BEGIN RECORD EXTRACTS
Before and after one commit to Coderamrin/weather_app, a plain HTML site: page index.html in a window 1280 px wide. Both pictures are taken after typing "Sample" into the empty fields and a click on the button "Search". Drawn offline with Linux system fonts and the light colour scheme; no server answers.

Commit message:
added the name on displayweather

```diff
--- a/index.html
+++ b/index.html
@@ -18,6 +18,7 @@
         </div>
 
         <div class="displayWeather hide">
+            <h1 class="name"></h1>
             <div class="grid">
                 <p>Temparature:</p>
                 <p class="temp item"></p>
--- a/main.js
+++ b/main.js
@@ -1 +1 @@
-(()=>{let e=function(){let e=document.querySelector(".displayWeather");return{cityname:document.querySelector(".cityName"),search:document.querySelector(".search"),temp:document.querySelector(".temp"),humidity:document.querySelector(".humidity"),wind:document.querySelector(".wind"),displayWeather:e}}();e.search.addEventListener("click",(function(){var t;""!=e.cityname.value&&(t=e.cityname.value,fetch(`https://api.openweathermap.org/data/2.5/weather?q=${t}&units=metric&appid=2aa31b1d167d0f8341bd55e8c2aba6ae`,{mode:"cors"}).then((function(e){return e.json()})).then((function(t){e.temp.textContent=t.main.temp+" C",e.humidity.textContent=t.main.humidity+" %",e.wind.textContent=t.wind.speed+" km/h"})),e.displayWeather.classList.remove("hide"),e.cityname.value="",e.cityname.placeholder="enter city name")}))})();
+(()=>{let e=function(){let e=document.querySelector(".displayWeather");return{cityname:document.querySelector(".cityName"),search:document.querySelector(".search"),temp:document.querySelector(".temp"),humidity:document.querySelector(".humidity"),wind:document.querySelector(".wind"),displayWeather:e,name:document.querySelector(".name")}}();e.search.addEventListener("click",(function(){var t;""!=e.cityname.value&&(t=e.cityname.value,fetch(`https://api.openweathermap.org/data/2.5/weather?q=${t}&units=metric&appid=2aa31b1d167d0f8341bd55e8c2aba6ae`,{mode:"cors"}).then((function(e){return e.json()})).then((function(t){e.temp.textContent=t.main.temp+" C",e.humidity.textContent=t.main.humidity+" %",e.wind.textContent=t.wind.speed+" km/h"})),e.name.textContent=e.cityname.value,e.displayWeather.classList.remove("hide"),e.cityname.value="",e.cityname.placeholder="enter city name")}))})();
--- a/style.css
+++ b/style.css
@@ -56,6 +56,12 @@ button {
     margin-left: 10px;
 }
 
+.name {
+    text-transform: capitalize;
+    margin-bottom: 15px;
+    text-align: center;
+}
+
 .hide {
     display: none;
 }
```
END RECORD EXTRACTS
BEGIN RECORD EXTRACTS
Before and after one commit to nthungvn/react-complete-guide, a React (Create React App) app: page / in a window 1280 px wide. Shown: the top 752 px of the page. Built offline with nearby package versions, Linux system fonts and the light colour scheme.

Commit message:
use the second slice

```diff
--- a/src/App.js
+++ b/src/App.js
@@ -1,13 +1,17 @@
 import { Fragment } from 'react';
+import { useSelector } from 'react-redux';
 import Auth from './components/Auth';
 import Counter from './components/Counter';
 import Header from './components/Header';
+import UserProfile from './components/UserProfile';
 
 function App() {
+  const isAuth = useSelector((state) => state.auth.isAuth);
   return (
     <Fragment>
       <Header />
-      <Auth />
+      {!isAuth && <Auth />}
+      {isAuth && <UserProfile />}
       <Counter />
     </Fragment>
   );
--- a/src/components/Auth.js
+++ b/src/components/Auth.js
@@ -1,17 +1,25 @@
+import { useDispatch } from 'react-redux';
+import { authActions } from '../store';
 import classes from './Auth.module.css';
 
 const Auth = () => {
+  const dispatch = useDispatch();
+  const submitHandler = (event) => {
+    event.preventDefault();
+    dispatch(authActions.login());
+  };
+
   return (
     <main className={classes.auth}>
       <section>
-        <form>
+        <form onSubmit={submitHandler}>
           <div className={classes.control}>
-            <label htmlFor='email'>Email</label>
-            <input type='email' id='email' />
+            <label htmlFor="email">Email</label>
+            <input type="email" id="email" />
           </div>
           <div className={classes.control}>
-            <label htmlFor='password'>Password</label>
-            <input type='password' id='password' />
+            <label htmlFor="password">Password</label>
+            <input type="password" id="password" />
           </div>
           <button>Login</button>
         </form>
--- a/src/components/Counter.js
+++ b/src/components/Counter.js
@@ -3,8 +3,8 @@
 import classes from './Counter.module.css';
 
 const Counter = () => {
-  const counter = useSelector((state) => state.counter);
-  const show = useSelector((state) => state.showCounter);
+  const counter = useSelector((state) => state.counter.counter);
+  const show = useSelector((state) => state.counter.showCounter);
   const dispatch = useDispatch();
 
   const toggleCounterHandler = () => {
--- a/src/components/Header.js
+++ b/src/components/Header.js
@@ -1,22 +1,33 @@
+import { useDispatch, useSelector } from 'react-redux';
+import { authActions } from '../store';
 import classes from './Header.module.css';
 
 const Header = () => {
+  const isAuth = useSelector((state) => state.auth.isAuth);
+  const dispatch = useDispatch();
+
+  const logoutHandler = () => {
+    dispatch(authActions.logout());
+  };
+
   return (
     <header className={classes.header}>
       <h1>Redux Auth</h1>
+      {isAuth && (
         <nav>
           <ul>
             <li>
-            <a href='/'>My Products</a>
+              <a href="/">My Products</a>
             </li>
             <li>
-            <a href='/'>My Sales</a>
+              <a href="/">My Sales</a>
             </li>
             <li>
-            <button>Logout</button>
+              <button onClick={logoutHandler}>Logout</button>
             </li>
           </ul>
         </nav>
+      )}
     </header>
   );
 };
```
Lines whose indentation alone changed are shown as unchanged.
END RECORD EXTRACTS
■ **EXERCISE INSTRUCTIONS**
Gather every line from the listing above in which the word "components" appears.

■ **TASK ANSWER**
 import Auth from './components/Auth';
 import Counter from './components/Counter';
 import Header from './components/Header';
+import UserProfile from './components/UserProfile';
--- a/src/components/Auth.js
+++ b/src/components/Auth.js
--- a/src/components/Counter.js
+++ b/src/components/Counter.js
--- a/src/components/Header.js
+++ b/src/components/Header.js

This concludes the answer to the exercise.